[[ DATA FOR THE TASK, beginning ]]
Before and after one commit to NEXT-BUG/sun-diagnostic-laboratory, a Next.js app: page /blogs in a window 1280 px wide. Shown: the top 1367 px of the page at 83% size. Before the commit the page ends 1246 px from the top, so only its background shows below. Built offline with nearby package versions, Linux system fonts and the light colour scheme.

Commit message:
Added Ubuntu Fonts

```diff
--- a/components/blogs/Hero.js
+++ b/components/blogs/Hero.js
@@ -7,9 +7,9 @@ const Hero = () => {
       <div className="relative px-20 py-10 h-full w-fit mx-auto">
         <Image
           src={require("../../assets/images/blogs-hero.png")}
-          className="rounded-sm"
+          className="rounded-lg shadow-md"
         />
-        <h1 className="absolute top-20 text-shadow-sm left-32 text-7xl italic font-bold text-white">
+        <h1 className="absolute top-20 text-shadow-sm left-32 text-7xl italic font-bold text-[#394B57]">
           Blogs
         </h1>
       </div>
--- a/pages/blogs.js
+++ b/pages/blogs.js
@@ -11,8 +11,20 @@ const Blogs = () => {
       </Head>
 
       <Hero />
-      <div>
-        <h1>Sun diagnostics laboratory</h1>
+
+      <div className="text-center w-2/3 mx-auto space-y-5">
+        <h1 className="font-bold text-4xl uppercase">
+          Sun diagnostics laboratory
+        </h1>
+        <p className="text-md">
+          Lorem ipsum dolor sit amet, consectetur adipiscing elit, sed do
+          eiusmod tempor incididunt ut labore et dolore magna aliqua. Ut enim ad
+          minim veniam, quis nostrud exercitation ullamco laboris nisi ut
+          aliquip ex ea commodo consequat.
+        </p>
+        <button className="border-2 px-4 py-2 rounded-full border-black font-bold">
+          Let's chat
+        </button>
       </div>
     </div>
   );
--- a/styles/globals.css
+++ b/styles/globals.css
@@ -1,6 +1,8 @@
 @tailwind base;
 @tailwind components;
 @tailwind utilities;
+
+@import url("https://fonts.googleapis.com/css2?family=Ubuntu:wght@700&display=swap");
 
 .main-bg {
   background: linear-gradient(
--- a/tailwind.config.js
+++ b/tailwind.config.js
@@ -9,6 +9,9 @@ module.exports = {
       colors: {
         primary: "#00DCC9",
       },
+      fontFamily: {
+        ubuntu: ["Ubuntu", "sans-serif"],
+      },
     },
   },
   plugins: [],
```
[[ DATA FOR THE TASK, end ]]
[[ DATA FOR THE TASK, beginning ]]
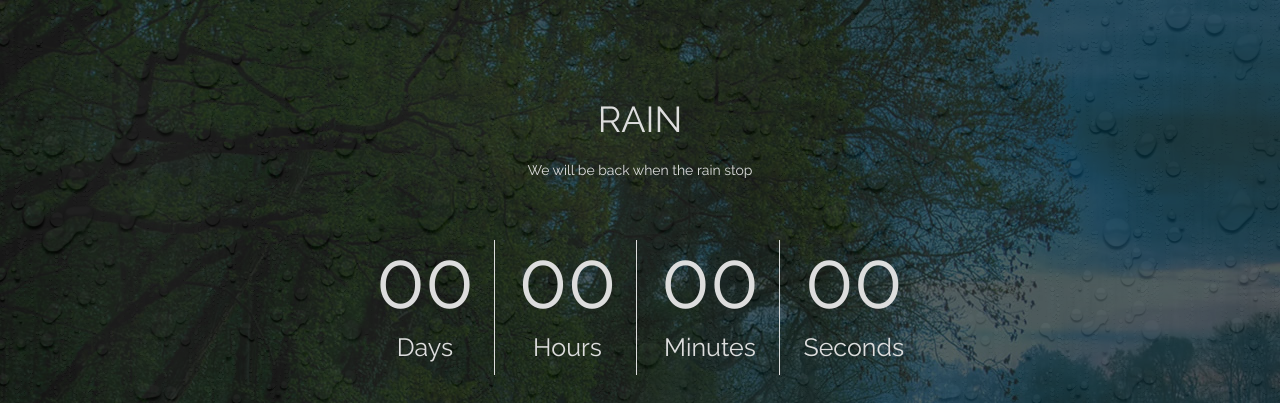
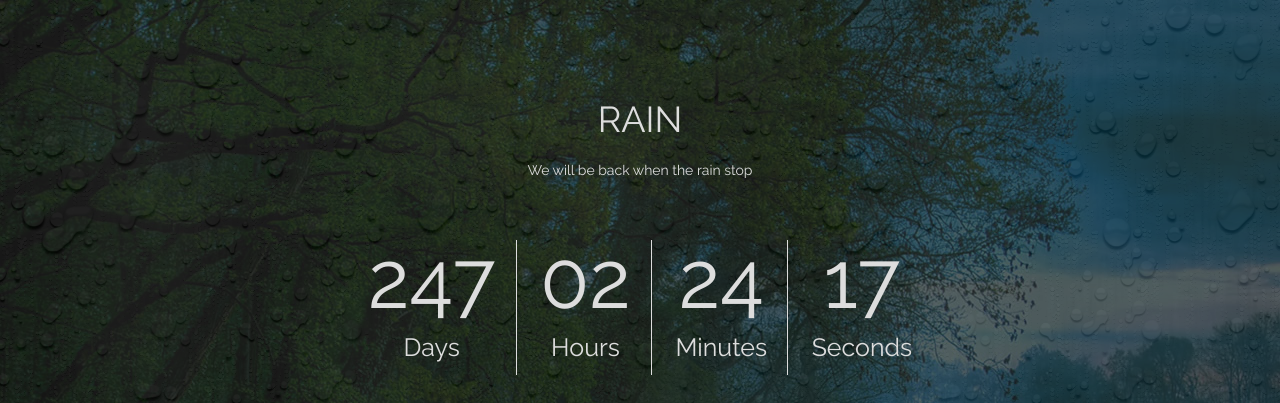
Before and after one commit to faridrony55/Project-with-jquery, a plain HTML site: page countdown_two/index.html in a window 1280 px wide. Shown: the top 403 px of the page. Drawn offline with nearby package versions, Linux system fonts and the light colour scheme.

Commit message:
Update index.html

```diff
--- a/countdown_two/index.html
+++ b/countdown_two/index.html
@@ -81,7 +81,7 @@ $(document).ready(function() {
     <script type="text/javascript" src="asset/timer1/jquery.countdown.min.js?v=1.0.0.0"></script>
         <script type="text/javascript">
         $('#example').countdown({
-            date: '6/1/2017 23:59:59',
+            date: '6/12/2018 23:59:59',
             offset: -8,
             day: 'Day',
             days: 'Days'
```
[[ DATA FOR THE TASK, end ]]
[[ DATA FOR THE TASK, beginning ]]
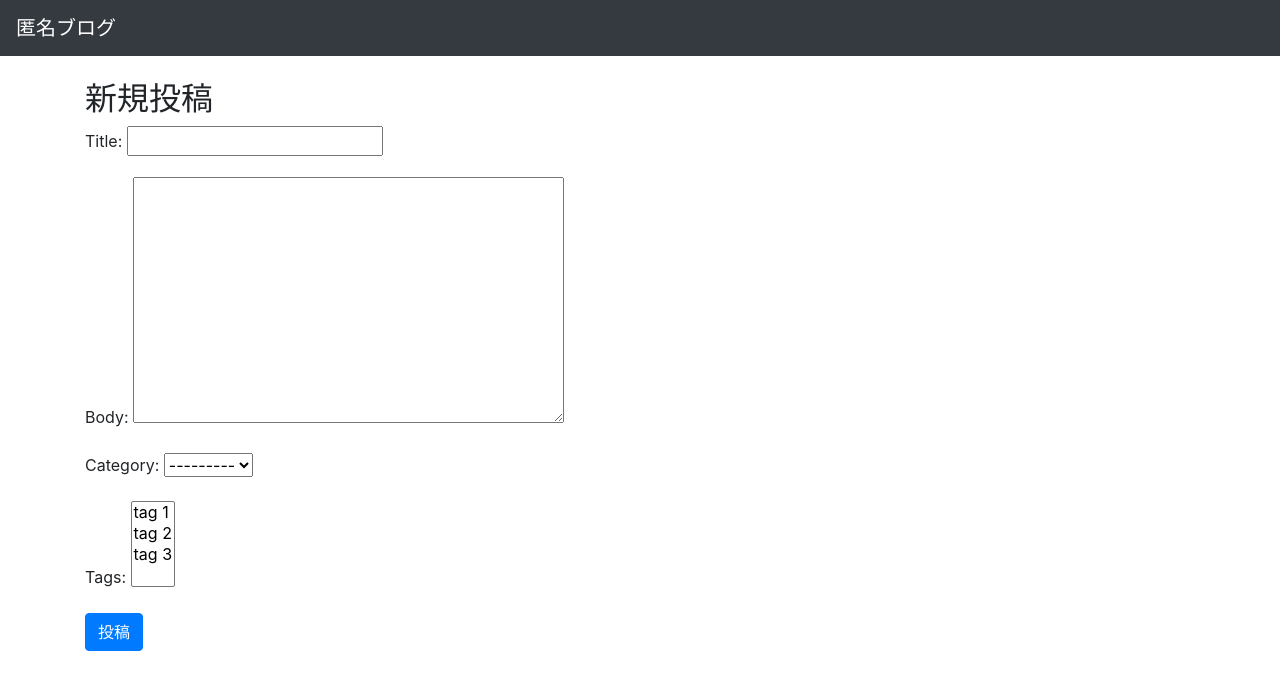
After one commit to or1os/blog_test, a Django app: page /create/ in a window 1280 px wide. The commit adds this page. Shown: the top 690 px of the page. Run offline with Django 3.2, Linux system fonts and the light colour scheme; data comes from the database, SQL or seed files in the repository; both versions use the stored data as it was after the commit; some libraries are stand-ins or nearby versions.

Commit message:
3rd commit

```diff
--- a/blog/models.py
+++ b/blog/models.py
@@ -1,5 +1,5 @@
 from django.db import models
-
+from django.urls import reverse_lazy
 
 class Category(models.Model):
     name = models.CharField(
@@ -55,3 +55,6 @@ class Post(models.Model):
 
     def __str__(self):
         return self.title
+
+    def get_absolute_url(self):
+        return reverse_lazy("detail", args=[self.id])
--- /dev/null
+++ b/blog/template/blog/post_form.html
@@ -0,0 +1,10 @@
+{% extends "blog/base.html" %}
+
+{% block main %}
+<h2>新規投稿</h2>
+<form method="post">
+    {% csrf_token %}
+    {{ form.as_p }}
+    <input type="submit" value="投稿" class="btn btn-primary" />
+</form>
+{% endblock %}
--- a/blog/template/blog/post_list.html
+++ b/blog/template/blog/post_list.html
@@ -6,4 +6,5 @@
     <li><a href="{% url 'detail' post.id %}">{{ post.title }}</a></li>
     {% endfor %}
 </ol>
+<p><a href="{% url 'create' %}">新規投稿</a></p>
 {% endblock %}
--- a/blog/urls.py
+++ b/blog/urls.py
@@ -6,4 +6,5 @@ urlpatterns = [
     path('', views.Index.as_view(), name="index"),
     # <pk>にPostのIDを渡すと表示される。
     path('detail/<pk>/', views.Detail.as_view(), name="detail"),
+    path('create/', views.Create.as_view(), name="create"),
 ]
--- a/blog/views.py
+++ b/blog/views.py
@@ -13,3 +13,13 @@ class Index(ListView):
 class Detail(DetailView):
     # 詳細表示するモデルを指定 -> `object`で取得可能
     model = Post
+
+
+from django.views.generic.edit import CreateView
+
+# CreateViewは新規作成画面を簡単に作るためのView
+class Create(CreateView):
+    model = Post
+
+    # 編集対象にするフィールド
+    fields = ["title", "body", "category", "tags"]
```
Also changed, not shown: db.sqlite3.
[[ DATA FOR THE TASK, end ]]
REQUIRED WORK: Answer with one number only: how many lines above contain the word "background".

RESULT BELOW: 2